WR 125 WC7 + O9 1992-3 >22 [5] 2013+?
WR 19 WC5 + O9 (1987), 1997-8, 2007 10.1 [6], [12] 2017
WR 48a WC8 + Oe 1979, 2011 + mini episodes - persistent dust formation ~ 32.5 [7], [9], [14] 2044.2
WR 98a WC8-9 1991.1, 1992.7 ... 2000.4, periodic dust formation 1.54 [8], [9] 2017.4
HD 36402 WC4(+O) +O8I: ~1996.9, 2011 4.7 [15], [16] 2015.7
GC IRS 29N WC9 (1995), 2005, variable >6 [11] ?
WR 65 WC9 + OB 1979-80 ~ 4.8 [17] ~2017.8
WR 112 WC8 + OB 1997.6 ~ 12.3 [17] ~2022.2
rev. 2 November 2015
Peredur Williams
References (also orbital information, if known):
[1] Williams et al. MNRAS 243, 662, 1990
[2] Fahed et al. MNRAS 418, 2, 2011 (RV orbit: P = 2896.5 ± 0.7 d, e = 0.8962)
[3] Williams et al. MNRAS 324, 156, 2001
[4] Lefèvre et al. MNRAS 360, 141, 2005 (RV orbit: P = 13.05 ± 0.18 y, e = 0.18)
[5] Williams et al. MNRAS 266, 247, 1994
[6] Veen et al. A&A 339, L45, 1998
[7] Danks et al. A&A 118, 301, 1983
[8] Monnier et al. ApJ 525, L97, 1999 (pinwheel rotation P = 565 ± 50 days)
[9] Williams et al. IAU Symposium 212, 115, 2003
[10] Tuthill et al. ApJ 675, 698, 2008
[11] Rafelski et al. ApJ 659, 1241, 2007.
[12] Williams, Rauw & van der Hucht MNRAS 395, 2221, 2009 (RV orbit: e = 0.8)
[13] Taranova & Shenavrin Astronomy Letters, 37, 30, 2011
[14] Williams et al. MNRAS 420, 2526, 2012
[15] Williams et al. MNRAS 431, 1160, 2013

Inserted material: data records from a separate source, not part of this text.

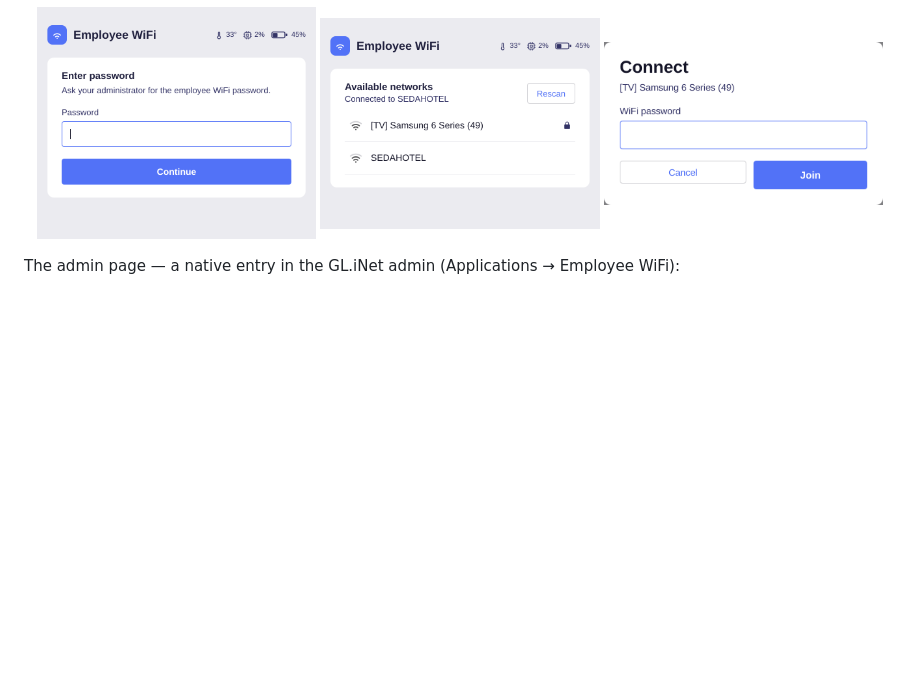
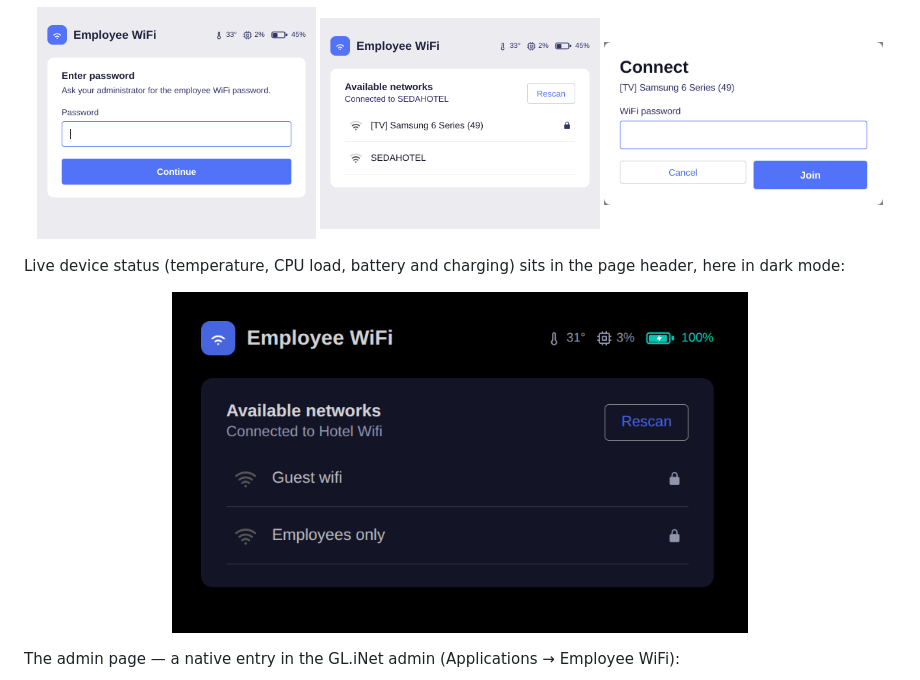
Before and after one commit to DigitalCyberSoft/glinet-employeewifi, a Markdown page: README.md, the part around the change. Rendered like a GitHub page; pictures changed too: docs/screenshots/wifi-status.png (added); blank space fills up the shorter version.

Commit message:
README: add dark-mode /wifi screenshot showing the device-status widget

```diff
--- a/README.md
+++ b/README.md
@@ -10,6 +10,13 @@ The employee page (`/wifi`):
   <img src="docs/screenshots/wifi-login.png" width="32%" alt="Password gate" />
   <img src="docs/screenshots/wifi-networks.png" width="32%" alt="Pick a network" />
   <img src="docs/screenshots/wifi-connect.png" width="32%" alt="Connect" />
+</p>
+
+Live device status (temperature, CPU load, battery and charging) sits in the page header,
+here in dark mode:
+
+<p align="center">
+  <img src="docs/screenshots/wifi-status.png" width="66%" alt="Employee page in dark mode with the device-status widget and a connected network" />
 </p>
 
 The admin page — a native entry in the GL.iNet admin (Applications → Employee WiFi):
```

[16] Moffat, Niemela & Marraco ApJ 348, 232, 1990
[17] Williams & van der Hucht arXiv.1508.00724